::: Extracted data :::
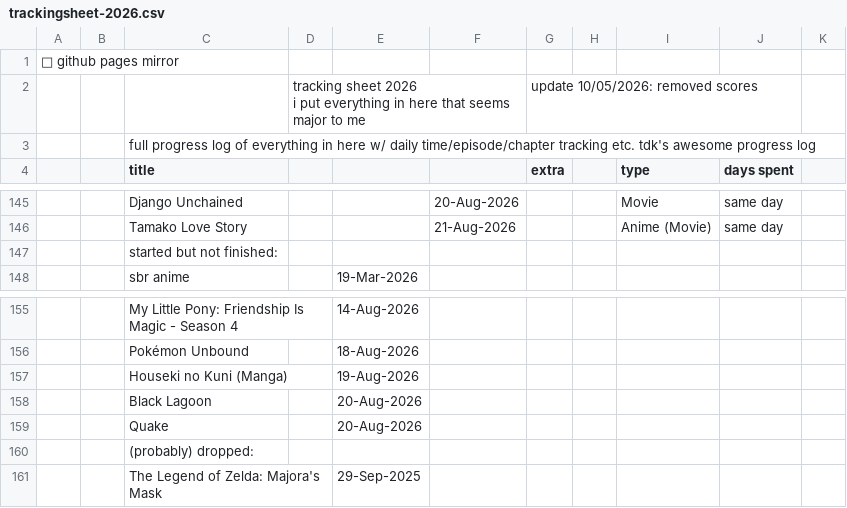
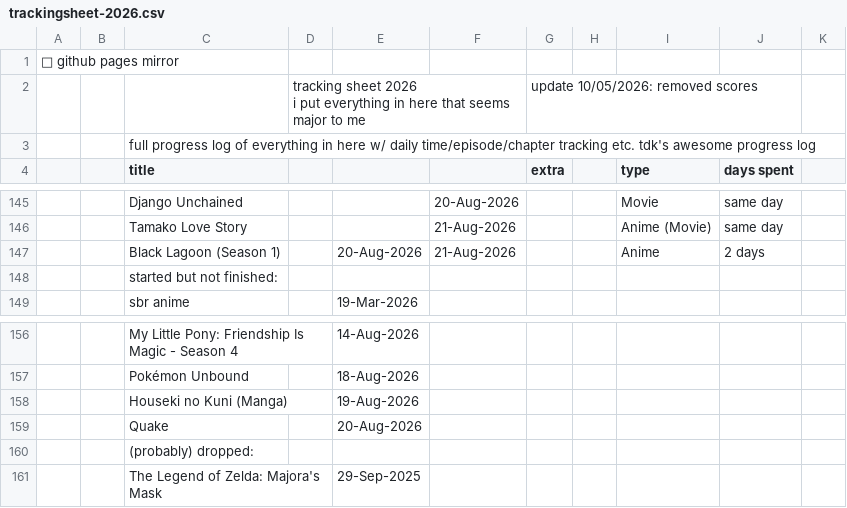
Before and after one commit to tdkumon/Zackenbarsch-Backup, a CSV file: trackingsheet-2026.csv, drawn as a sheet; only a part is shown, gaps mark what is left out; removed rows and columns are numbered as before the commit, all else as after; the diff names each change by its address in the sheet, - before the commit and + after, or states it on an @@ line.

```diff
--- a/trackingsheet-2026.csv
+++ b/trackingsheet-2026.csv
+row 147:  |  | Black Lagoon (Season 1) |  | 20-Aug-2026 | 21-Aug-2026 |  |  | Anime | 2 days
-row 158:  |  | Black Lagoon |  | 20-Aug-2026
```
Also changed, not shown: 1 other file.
:::
== Work task ==
This exercise needs every entry retyped exactly, with the pictures removed.

== Solution for this problem ==
Before and after one commit to tdkumon/Zackenbarsch-Backup, a CSV file: trackingsheet-2026.csv, drawn as a sheet; only a part is shown, gaps mark what is left out; removed rows and columns are numbered as before the commit, all else as after; the diff names each change by its address in the sheet, - before the commit and + after, or states it on an @@ line.

```diff
--- a/trackingsheet-2026.csv
+++ b/trackingsheet-2026.csv
+row 147:  |  | Black Lagoon (Season 1) |  | 20-Aug-2026 | 21-Aug-2026 |  |  | Anime | 2 days
-row 158:  |  | Black Lagoon |  | 20-Aug-2026
```
Also changed, not shown: 1 other file.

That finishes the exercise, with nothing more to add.